### Work task
From the material below, tally every line containing "size"; reply with the total only.

### Data excerpts
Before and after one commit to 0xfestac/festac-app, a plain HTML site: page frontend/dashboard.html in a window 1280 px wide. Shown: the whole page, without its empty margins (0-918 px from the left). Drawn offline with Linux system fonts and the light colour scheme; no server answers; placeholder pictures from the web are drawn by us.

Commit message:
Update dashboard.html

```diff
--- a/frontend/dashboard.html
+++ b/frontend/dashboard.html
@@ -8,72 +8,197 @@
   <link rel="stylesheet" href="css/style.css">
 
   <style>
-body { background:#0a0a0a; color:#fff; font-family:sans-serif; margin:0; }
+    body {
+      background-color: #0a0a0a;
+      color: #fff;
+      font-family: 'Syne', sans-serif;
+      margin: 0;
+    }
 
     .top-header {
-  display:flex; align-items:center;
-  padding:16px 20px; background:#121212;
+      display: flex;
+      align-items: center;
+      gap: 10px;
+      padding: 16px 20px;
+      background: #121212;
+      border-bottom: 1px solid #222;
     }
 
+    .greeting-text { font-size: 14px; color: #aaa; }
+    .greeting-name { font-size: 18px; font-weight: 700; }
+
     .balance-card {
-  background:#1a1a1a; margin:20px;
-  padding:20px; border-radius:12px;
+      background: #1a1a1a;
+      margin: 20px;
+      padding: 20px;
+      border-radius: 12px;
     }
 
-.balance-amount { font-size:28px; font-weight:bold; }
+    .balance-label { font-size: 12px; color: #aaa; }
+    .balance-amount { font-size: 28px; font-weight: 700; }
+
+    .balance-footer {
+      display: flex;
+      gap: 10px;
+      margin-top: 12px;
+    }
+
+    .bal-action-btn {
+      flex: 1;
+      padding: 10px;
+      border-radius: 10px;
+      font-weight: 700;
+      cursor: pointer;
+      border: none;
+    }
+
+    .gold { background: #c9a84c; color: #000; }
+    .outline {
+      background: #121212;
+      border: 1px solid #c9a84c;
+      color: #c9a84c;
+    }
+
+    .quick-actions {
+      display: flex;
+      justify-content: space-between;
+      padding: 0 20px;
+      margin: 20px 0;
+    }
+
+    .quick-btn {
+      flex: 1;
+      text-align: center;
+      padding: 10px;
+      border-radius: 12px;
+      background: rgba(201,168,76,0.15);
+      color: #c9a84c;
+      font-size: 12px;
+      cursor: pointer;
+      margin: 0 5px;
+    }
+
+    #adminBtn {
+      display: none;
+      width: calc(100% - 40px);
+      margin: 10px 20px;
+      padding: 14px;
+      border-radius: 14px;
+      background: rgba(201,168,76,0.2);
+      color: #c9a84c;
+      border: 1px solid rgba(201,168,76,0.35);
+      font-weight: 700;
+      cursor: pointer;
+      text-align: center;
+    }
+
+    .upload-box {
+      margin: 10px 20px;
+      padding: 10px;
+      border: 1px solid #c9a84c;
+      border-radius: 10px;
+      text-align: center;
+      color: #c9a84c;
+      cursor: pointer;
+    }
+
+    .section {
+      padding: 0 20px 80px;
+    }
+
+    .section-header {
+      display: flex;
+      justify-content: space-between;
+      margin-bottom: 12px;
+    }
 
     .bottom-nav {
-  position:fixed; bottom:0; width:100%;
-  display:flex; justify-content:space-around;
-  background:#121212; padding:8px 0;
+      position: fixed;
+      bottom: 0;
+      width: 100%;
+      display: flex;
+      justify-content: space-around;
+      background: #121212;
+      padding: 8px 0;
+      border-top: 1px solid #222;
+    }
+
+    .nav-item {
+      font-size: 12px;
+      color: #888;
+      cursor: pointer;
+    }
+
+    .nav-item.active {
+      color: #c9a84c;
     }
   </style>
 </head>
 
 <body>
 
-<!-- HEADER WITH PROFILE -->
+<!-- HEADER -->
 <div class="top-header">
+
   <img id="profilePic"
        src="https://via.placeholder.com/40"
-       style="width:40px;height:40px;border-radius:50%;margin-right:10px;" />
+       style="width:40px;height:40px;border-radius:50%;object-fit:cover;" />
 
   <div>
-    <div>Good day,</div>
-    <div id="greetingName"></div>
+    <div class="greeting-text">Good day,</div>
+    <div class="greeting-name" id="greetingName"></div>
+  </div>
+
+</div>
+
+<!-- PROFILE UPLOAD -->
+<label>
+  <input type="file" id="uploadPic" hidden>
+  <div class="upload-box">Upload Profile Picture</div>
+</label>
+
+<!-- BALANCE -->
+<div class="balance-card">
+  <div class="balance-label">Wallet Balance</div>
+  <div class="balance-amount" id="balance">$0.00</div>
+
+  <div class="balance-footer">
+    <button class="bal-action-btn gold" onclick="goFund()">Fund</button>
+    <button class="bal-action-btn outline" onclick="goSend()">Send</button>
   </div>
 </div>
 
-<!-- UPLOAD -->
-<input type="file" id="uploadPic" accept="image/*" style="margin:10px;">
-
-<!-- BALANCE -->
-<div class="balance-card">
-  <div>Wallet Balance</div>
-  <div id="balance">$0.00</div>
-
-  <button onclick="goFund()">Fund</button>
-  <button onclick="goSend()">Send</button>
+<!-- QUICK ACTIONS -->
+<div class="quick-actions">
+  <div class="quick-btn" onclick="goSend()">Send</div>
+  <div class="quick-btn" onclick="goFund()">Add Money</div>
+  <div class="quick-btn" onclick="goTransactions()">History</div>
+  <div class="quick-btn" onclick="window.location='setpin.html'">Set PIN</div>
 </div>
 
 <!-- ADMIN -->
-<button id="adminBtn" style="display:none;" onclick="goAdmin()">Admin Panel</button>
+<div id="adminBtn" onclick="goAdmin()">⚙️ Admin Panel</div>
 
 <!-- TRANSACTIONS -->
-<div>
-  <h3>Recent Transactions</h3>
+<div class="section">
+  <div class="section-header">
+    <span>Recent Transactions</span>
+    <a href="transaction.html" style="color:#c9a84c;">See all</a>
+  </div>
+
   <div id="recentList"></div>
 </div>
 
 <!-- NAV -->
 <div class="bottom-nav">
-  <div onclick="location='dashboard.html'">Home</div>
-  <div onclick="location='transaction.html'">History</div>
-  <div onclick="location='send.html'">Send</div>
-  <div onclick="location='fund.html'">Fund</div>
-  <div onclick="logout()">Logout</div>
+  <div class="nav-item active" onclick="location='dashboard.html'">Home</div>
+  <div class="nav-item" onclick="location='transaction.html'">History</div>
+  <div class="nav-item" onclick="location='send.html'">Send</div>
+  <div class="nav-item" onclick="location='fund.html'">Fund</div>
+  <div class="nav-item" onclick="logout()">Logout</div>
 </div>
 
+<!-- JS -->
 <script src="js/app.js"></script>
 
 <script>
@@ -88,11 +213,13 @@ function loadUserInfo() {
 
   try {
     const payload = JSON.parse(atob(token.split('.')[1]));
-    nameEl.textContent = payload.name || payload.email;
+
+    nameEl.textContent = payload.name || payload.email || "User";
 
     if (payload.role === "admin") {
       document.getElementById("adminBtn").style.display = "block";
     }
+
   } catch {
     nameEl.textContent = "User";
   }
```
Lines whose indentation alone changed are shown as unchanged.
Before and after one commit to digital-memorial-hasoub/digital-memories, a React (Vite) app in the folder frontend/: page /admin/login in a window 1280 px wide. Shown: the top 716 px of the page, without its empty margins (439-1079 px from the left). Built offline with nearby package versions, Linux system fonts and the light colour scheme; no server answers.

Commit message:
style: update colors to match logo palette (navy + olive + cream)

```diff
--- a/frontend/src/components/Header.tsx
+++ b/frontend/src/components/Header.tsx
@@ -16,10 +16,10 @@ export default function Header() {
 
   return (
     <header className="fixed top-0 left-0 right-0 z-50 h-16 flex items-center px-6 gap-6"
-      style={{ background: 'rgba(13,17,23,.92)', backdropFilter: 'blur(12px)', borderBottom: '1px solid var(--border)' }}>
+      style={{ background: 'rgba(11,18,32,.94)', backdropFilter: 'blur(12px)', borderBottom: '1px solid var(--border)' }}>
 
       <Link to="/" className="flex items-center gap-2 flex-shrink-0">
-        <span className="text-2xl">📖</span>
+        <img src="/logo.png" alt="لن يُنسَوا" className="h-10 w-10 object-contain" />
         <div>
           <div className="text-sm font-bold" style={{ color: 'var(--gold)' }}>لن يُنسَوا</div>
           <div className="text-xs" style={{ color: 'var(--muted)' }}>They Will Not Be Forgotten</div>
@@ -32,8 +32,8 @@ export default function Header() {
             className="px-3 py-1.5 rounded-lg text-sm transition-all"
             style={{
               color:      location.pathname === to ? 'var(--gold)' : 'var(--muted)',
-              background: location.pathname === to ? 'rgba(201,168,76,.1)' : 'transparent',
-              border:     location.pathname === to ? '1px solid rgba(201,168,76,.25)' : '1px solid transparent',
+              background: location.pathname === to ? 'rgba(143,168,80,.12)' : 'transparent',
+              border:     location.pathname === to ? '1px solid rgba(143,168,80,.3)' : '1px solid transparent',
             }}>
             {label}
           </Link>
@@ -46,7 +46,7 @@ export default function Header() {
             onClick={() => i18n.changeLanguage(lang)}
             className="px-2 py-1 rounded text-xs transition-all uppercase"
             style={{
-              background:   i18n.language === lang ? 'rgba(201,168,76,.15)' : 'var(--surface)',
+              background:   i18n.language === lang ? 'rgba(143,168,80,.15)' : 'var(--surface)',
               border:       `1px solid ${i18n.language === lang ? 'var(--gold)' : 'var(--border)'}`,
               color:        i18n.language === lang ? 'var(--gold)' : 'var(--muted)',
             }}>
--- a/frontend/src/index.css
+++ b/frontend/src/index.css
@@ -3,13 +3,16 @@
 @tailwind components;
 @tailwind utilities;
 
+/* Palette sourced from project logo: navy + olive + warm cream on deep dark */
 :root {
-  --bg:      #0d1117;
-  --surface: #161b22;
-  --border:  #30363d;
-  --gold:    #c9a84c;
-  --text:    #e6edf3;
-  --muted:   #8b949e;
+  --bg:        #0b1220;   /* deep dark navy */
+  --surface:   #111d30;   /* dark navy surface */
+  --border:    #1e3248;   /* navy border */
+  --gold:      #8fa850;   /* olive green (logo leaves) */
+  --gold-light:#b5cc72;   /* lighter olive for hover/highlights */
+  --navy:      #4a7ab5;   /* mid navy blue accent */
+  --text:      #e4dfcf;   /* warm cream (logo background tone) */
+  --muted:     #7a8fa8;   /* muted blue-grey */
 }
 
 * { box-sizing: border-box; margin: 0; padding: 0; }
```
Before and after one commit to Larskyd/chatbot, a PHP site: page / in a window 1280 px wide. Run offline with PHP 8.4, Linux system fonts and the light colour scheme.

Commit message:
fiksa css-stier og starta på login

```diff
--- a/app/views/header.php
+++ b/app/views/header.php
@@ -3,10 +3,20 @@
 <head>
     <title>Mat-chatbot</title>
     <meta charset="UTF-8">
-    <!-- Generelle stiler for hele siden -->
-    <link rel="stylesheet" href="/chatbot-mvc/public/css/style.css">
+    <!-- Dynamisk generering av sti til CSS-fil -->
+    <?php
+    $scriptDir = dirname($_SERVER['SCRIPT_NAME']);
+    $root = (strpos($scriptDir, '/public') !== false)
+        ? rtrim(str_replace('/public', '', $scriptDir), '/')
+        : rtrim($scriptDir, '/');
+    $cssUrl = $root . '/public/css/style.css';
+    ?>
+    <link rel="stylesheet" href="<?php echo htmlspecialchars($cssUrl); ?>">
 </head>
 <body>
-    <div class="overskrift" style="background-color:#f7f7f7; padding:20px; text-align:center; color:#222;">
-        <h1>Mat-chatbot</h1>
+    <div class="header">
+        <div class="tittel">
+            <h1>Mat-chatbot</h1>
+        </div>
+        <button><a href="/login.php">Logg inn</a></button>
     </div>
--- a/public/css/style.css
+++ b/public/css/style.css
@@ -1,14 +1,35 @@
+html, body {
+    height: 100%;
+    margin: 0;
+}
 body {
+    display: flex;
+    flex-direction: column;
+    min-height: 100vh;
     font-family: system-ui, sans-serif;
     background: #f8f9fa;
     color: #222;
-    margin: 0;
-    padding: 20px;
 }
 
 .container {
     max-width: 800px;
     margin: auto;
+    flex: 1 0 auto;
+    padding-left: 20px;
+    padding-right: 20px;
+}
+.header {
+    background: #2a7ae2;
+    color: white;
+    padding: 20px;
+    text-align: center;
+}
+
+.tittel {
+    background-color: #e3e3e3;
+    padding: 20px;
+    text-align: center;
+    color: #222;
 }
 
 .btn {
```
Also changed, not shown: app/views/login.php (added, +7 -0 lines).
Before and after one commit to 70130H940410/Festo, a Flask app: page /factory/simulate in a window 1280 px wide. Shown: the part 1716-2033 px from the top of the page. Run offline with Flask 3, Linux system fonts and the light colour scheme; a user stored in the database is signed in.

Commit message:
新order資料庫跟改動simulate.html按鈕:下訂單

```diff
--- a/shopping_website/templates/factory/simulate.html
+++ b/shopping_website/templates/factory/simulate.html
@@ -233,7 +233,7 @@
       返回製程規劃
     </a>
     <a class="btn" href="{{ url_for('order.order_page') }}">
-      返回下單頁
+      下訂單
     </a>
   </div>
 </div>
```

### Problem solution
7